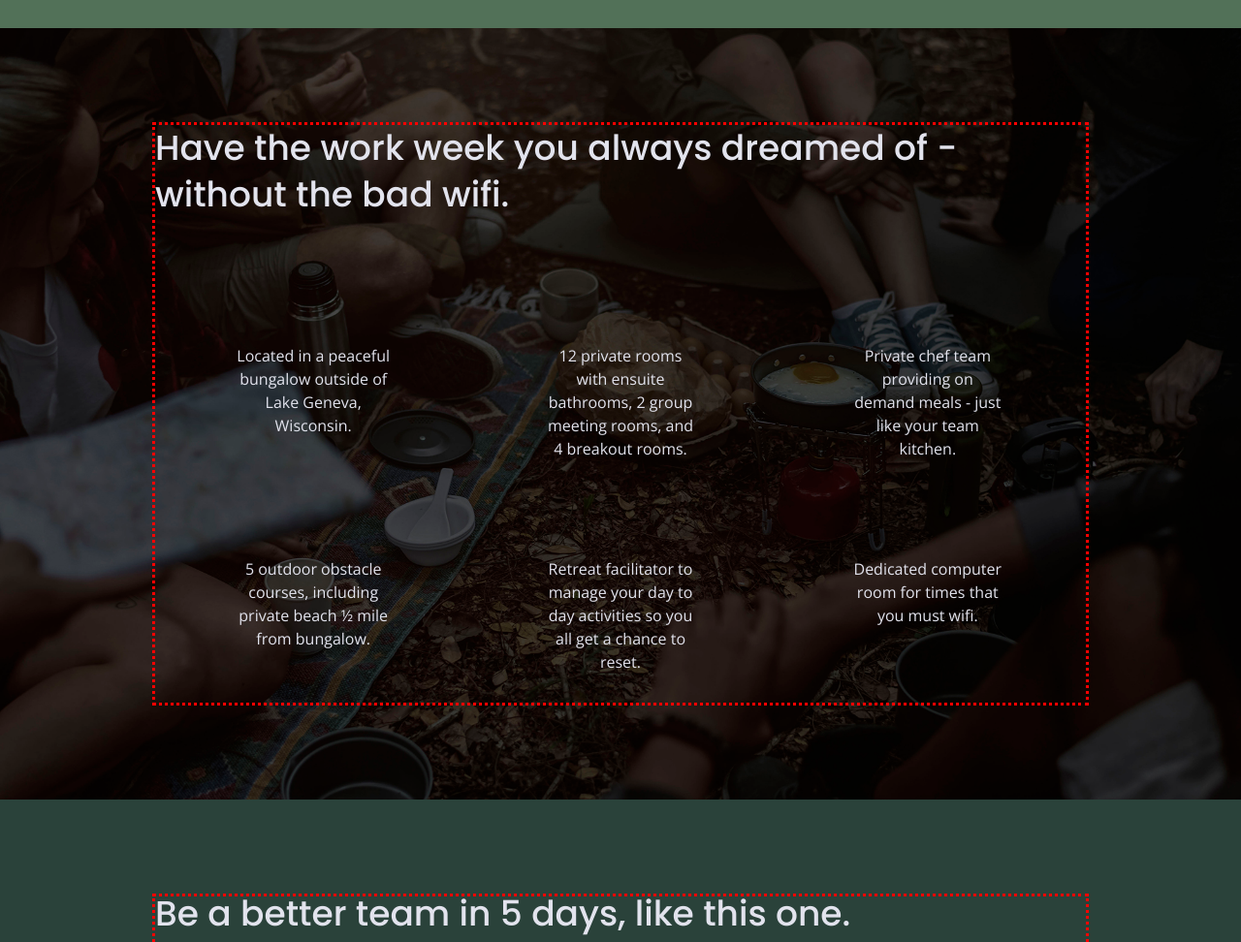
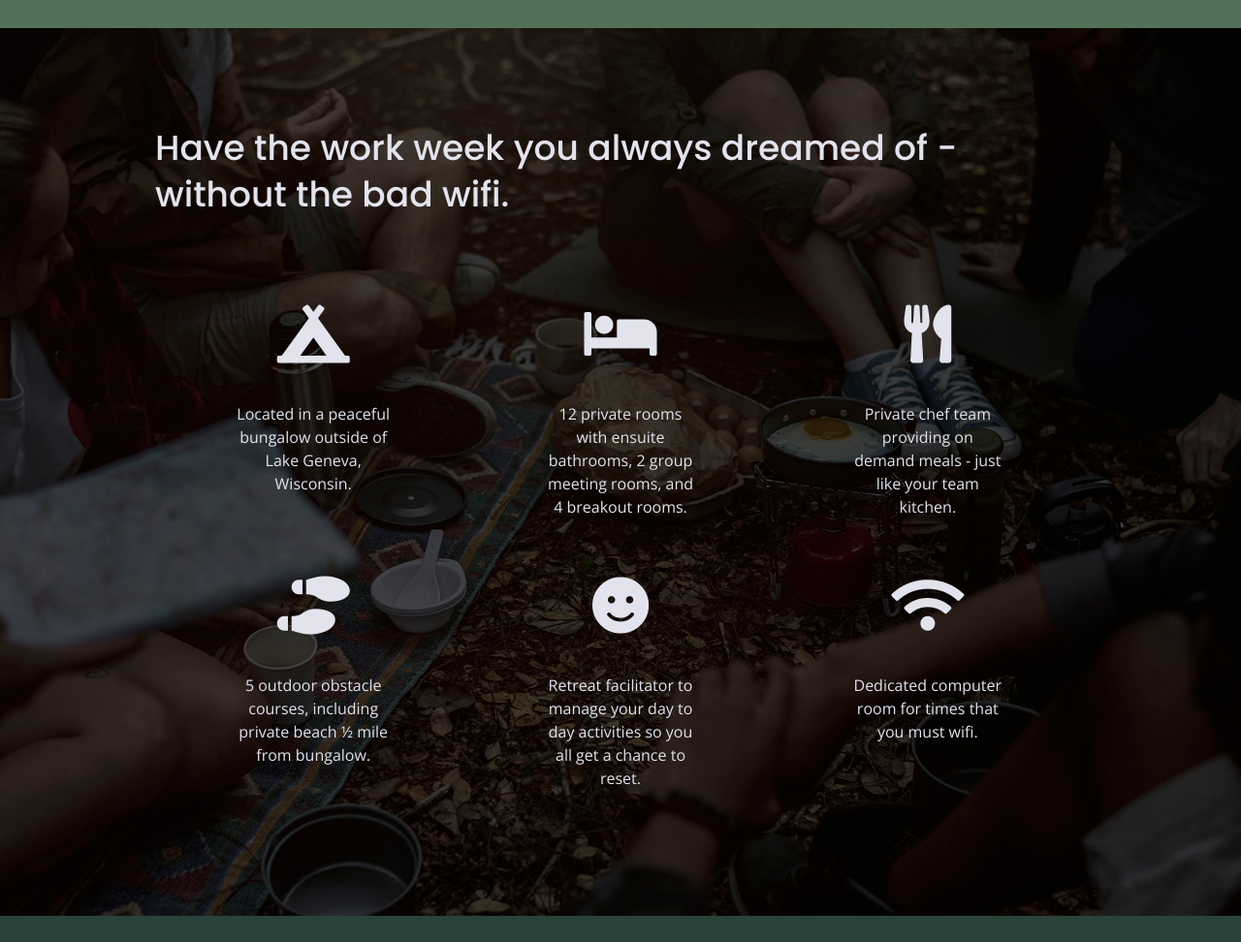
Before and after one commit to ctay1or/unplugged, a website: page index.html in a window 1280 px wide. Shown: the part 1100-2072 px from the top of the page at 97% size. Drawn offline with nearby package versions, Linux system fonts and the light colour scheme.

Commit message:
Added icons

```diff
--- a/css/main.css
+++ b/css/main.css
@@ -147,8 +147,8 @@ h4 {
 }
 
 p {
-	line-height: 18px;
-  font-size: 0.875em;
+	line-height: 1.285;
+  font-size: .875em;
 }
 
 img {
@@ -164,7 +164,6 @@ address {
 }
 
 .content-wrapper {
-  outline: 3px dotted red;
   width: 90%;
   margin: 50px 0;
 }
@@ -347,9 +346,11 @@ input[type=button] {
   text-align: center;
 }
 
-.features .fontawesome-icon {
-  padding-bottom: 40px;
+.features i {
+  font-size: 3.75em;
+  margin-bottom: 40px;
 }
+
 
 
 /* Reviews */
@@ -859,16 +860,13 @@ aside .content-wrapper .form-description {
 /* === About Page === */
 .mission h2,
 .contact-section .content-wrapper h2 {
-  width: 95%;
-}
-
-.mission h2 {
+  width: 97%;
   font-size: 3em;
 }
 
 .mission p {
   display: flex;
-  flex-basis: 40%;
+  flex-basis: 47%;
 }
 
 .map figure {
@@ -876,12 +874,7 @@ aside .content-wrapper .form-description {
 }
 
 .contact-section {
-  height: 450px;
-}
-
-.contact-section h2 {
-  font-size: 2.98em;
-  width: 100%;
+  height: 475px;
 }
 
 .contact-content h4 {
--- a/index.html
+++ b/index.html
@@ -2,7 +2,7 @@
 <html class="no-js" lang="">
   <head>
     <meta charset="utf-8" />
-    <title></title>
+    <title>Unplugged Retreat</title>
     <meta name="description" content="" />
     <meta name="viewport" content="width=device-width, initial-scale=1" />
 
@@ -17,6 +17,9 @@
 
     <link rel="stylesheet" href="css/normalize.css" />
     <link rel="stylesheet" href="css/main.css" />
+
+    <!-- FontAwesome CDN version 5.5 -->
+    <link rel="stylesheet" href="https://use.fontawesome.com/releases/v5.5.0/css/all.css" integrity="sha384-B4dIYHKNBt8Bc12p+WXckhzcICo0wtJAoU8YZTY5qE0Id1GSseTk6S+L3BlXeVIU" crossorigin="anonymous">
 
     <!-- Google Fonts -->
     <link href="https://fonts.googleapis.com/css?family=Open+Sans:400,700|Poppins:500,700" rel="stylesheet">
@@ -77,42 +80,42 @@
           </h2>
           <div class="features-items">
             <article>
-              <p class="fontawesome-icon"></p>
+              <p class="fontawesome-icon"><i class="fas fa-campground"></i></p>
               <p class="features-item-description">
                 Located in a peaceful bungalow outside of Lake Geneva,
                 Wisconsin.
               </p>
             </article>
             <article>
-              <p class="fontawesome-icon"></p>
+              <p class="fontawesome-icon"><i class="fas fa-bed"></i></p>
               <p class="features-item-description">
                 12 private rooms with ensuite bathrooms, 2 group meeting rooms,
                 and 4 breakout rooms.
               </p>
             </article>
             <article>
-              <p class="fontawesome-icon"></p>
+              <p class="fontawesome-icon"><i class="fas fa-utensils"></i></p>
               <p class="features-item-description">
                 Private chef team providing on demand meals - just like your
                 team kitchen.
               </p>
             </article>
             <article>
-              <p class="fontawesome-icon"></p>
+              <p class="fontawesome-icon"><i class="fas fa-shoe-prints"></i></p>
               <p class="features-item-description">
                 5 outdoor obstacle courses, including private beach ½ mile from
                 bungalow.
               </p>
             </article>
             <article>
-              <p class="fontawesome-icon"></p>
+              <p class="fontawesome-icon"><i class="fas fa-smile"></i></p>
               <p class="features-item-description">
                 Retreat facilitator to manage your day to day activities so you
                 all get a chance to reset.
               </p>
             </article>
             <article>
-              <p class="fontawesome-icon"></p>
+              <p class="fontawesome-icon"><i class="fas fa-wifi"></i></p>
               <p class="features-item-description">
                 Dedicated computer room for times that you must wifi.
               </p>
```
Also changed, not shown: about/index.html (+3 -0 lines), faq/index.html (+3 -0 lines).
##############################
Work item: Considering each line of the material above, count those with the word "content" and give only the number.

Exercise answer: 7